Mr. Alexander made the usual rejoinder about their freedom of the press and told me that time and time again one or other member of the Cabinet was protesting in the Cabinet because of Press misrepresentation. I contended that whilst there was probably something to be said on their professed freedom of the Press for freedom of COMMENT, the FACT surely should be treated, now more than at any other time, as sacred. The ribbon headline in the Sunday Express purported to be a factual statement and he and everyone else in the Cabinet could not fail to know that it was a deliberate, frigid lie.

In these matters there is, obviously, always the danger of being super-subtle, but I couldn't help wondering whether there was any significance in his stating, as he did twice, that he could not speak for other Ministers but he knew there had been no inspiration from him or his Department.

He would no doubt dictate a note of our conversation. I therefore said I wished formally to express our indignation at the 'Sunday Express' lies, our resentment at these continued gratuitous misrepresentations, and our pro- found dissatisfaction with their attitude on the whole question of their Press in relation to Éire.

J. W. DULANTY

1 Sir Arthur Street (1893-1958), Permanent Secretary, Air Ministry (1939-45).

2 German battlecruiser (31,500 tonnes), launched in 1936.

3 German Scharnhorst class battlecruiser (31,500 tonnes), launched in 1936.

4 German Admiral Hipper class heavy cruiser (15,000 tons), launched in 1938.

5 Operation Cerberus the Channel Dash saw Scharnhorst, Gneisenau and Prinz Eugen sail, under attack from British air and naval forces, from Brittany through the English Channel on 11-12 February 1942 to their home bases in Germany.

6 Albert V. Alexander (1885-1965), British Labour Party politician; First Lord of the Admiralty (1940-5).


Purchase Volumes Online

Purchase Volumes Online

ebooks

ebooks

The Royal Irish Academy's Documents on Irish Foreign Policy series has published an eBook of confidential correspondence on the 1921 Anglo-Irish Treaty negotiations.
 

Free Download

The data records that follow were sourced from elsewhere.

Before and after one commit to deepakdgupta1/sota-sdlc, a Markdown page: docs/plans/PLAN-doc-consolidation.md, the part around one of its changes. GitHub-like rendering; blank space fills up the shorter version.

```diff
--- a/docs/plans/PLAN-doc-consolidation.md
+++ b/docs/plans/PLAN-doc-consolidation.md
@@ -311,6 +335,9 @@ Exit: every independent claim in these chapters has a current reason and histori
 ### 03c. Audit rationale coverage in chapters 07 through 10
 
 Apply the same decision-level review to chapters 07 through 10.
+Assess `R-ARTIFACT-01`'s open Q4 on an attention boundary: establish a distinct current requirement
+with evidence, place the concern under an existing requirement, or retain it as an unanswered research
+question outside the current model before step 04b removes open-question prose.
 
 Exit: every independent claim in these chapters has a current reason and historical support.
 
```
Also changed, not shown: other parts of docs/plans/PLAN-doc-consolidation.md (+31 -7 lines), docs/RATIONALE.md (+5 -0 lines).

International Counterparts

The international network of Editors of Diplomatic Documents was founded in 1988. Delegations from different parts of the world met for the first time in London in 1989.
Read more ....



Website design and developed by FUSIO